ROCHESTER, NY — A gift of $3,263,000 from the Catherine Filene Shouse Foundation will go to the Eastman School of Music to support and extend the School’s innovative Arts Leadership Program.
The funding, which will be given over three years, is the foundation’s first endowment grant as well as the largest single grant ever received from a foundation by the School. The Catherine Filene Shouse Foundation, established in 1989 to further the performing arts and education, has supported the internship component of Eastman’s Arts Leadership Program since it was established in 1996.
“We are, of course, very grateful to the foundation for this generous gift,” said Eastman Director James Undercofler. “It’s also an enormous honor to have Catherine Filene Shouse’s name associated with a program that offers so much to our students.”
The newly named Catherine Filene Shouse Arts Leadership Program prepares students not only to perform and to teach, but also to assume leadership roles in arts organizations. The program includes internships with arts organizations, guest presentations, and courses such as “Entertainment Law and Music,” “Entrepreneurship in Music,” “Politics of Art,” and “Artistic Programming for the Symphony Orchestra: Balancing Artistic Goals with Financial Realities.”
“By providing a broad exposure to a variety of music-related topics, students develop a comprehensive understanding of the arts world,” said Douglas Dempster, founding director of Eastman’s Arts Leadership Program. “This background is invaluable as they begin careers in any area of music, whether onstage or behind the scenes.”
The 70 alumni of the program have found performing and administrative positions with notable arts organizations including Columbia Artists Management, the Atlanta Symphony, Detroit Symphony Orchestra, the Symphony Orchestra Institute, the Juilliard School, and the National Endowment for the Arts. Some are now in graduate school.
“To meet the needs of today’s complex world, our nation’s arts organizations need the talents of creative young people who understand the practical realities of the arts,” said Alice F. Emerson, president of the Catherine Filene Shouse Foundation. “Eastman’s Catherine Filene Shouse Arts Leadership Program prepares students for the challenges they’ll face.”
Future additions to the program that will be made possible with the support of the Catherine Filene Shouse Foundation include:
· An annual distinguished guest lecture series to be named in honor of Mrs. Shouse;
· Curriculum-development grants for faculty;
· An “externship” component comprising post-graduation internships and professional development opportunities for young alumni.
Catherine Filene Shouse, one of the most influential American women of the 20th century, was an adviser to 15 presidents, a visionary and dynamic advocate for humanitarian causes and a generous benefactor of the arts.

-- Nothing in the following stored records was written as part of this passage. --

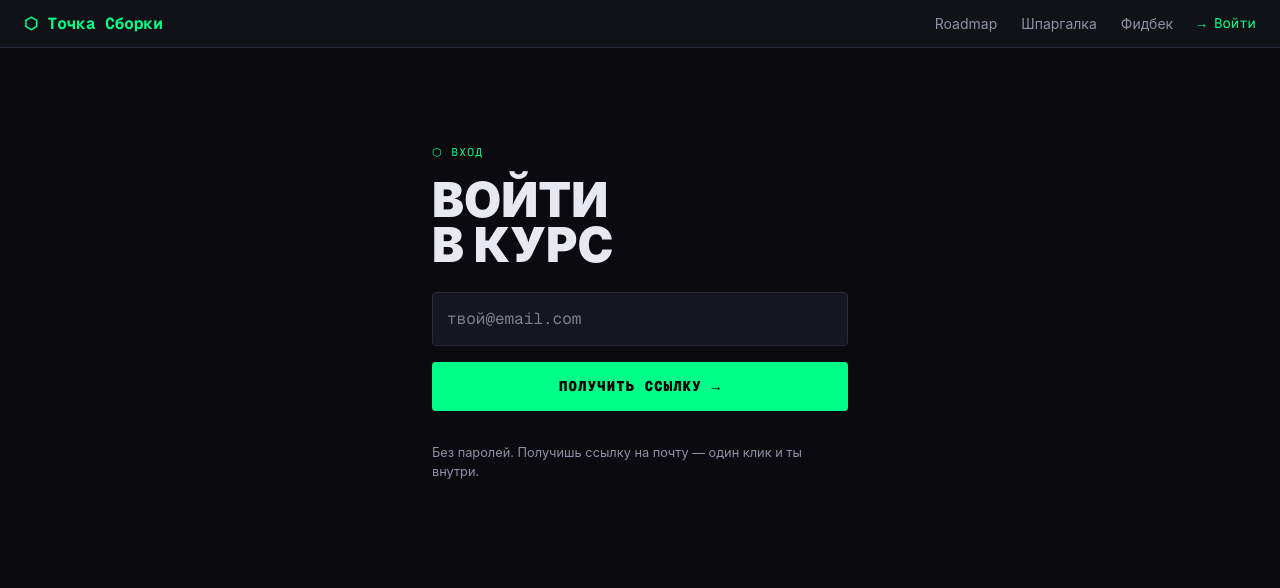
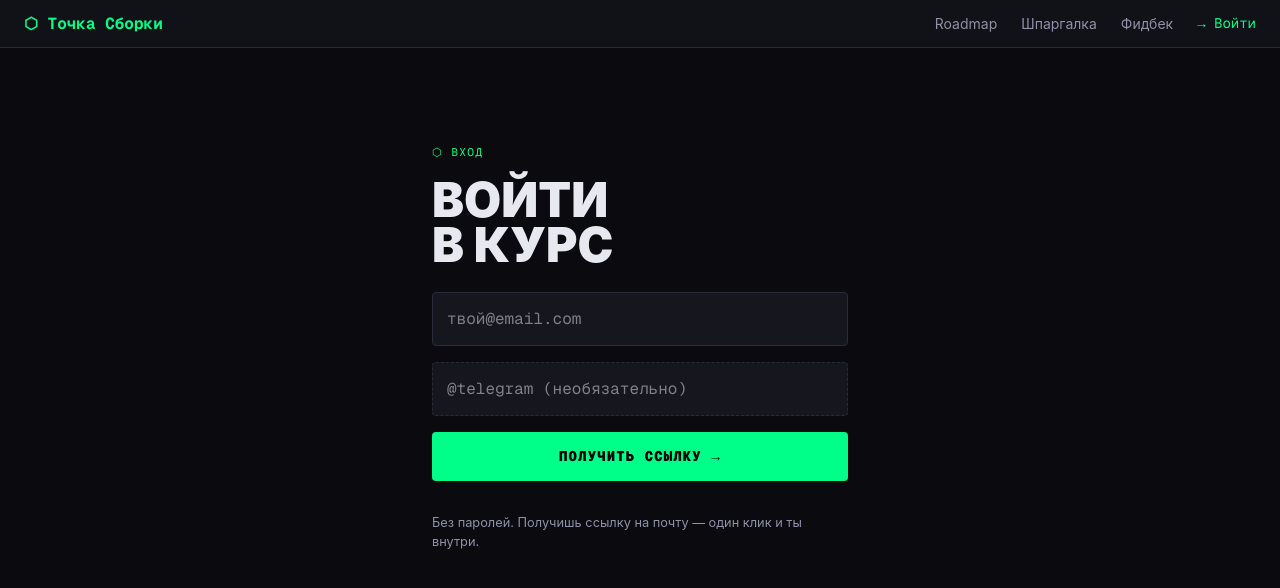
Before and after one commit to master5d/tochka-sborki, a Next.js app in the folder web/: page /login in a window 1280 px wide. Shown: the top 588 px of the page. Built offline with nearby package versions, Linux system fonts and the light colour scheme; no server answers.

Commit message:
feat: login form — Telegram handle field + UTM params forwarded to worker

```diff
--- a/web/app/login/page.tsx
+++ b/web/app/login/page.tsx
@@ -3,18 +3,39 @@
 import { useState } from 'react'
 import { Nav } from '@/components/nav'
 
+const inputStyle = {
+  padding: '0.875rem',
+  background: 'var(--bg-surface)',
+  border: '1px solid var(--border-color)',
+  borderRadius: 'var(--radius)',
+  color: 'var(--text-primary)',
+  fontSize: '1rem',
+  fontFamily: 'var(--font-mono)',
+  width: '100%',
+  boxSizing: 'border-box' as const,
+}
+
 export default function LoginPage() {
   const [email, setEmail] = useState('')
+  const [telegram, setTelegram] = useState('')
   const [status, setStatus] = useState<'idle' | 'loading' | 'sent' | 'error'>('idle')
 
   async function handleSubmit(e: React.FormEvent) {
     e.preventDefault()
     setStatus('loading')
     try {
+      const params = new URLSearchParams(window.location.search)
+      const body: Record<string, string> = { email }
+      if (telegram.trim()) body.telegram_handle = telegram.trim()
+      const utmKeys = ['utm_source', 'utm_medium', 'utm_campaign'] as const
+      for (const key of utmKeys) {
+        const val = params.get(key)
+        if (val) body[key] = val
+      }
       const res = await fetch('/api/auth/send-link', {
         method: 'POST',
         headers: { 'Content-Type': 'application/json' },
-        body: JSON.stringify({ email }),
+        body: JSON.stringify(body),
       })
       setStatus(res.ok ? 'sent' : 'error')
     } catch {
@@ -66,15 +87,14 @@ export default function LoginPage() {
               onChange={e => setEmail(e.target.value)}
               placeholder="твой@email.com"
               required
-              style={{
-                padding: '0.875rem',
-                background: 'var(--bg-surface)',
-                border: '1px solid var(--border-color)',
-                borderRadius: 'var(--radius)',
-                color: 'var(--text-primary)',
-                fontSize: '1rem',
-                fontFamily: 'var(--font-mono)',
-              }}
+              style={inputStyle}
+            />
+            <input
+              type="text"
+              value={telegram}
+              onChange={e => setTelegram(e.target.value)}
+              placeholder="@telegram (необязательно)"
+              style={{ ...inputStyle, borderStyle: 'dashed' }}
             />
             {status === 'error' && (
               <p style={{ color: '#ff4444', fontSize: '0.875rem' }}>Что-то пошло не так. Попробуй снова.</p>
```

She was the first woman to receive a master of education degree from Harvard University, the first woman appointed to the National Democratic Committee, and the only woman in the 20th century to have been named Dame Commander of the British Empire and awarded the U.S. Presidential Medal of Freedom, the highest civilian awards in both Great Britain and the United States. She also received many prestigious awards, citations and honors from other nations and organizations. Her book, Careers for Women, was first published in 1920, and she actively promoted career training and career opportunities throughout her life.
Mrs. Shouse donated 100 acres of her Virginia farmland outside of Washington, D.C., and funds for construction of the Filene center amphitheater for creation of Wolf Trap ¾ the only national park for the performing arts and related education programs ¾ which opened July 1,1971. Even since her death in 1994 just months before her 99th birthday, Mrs. Shouse continues to receive honors for her lifelong contributions in many fields.
Eastman’s Arts Leadership Program also receives endowment support from the Starr Foundation.
Established in 1921 by George Eastman, founder of Eastman Kodak Co., the Eastman School of Music in Rochester, N.Y., has achieved international prominence including the top ranking in the U.S. News and World Report survey of the nation’s best graduate schools. Five Eastman-trained composers and three faculty members have been awarded the Pulitzer Prize for music, and the School’s graduates are members of all of America’s leading orchestras. Each year, the Eastman School presents more than 700 concerts by guest artists, faculty members and talented student ensembles. The School’s Community Education Division provides musical instruction at all levels for children and adults.
Note: A black-and-white photo of Mrs. Shouse is available upon request.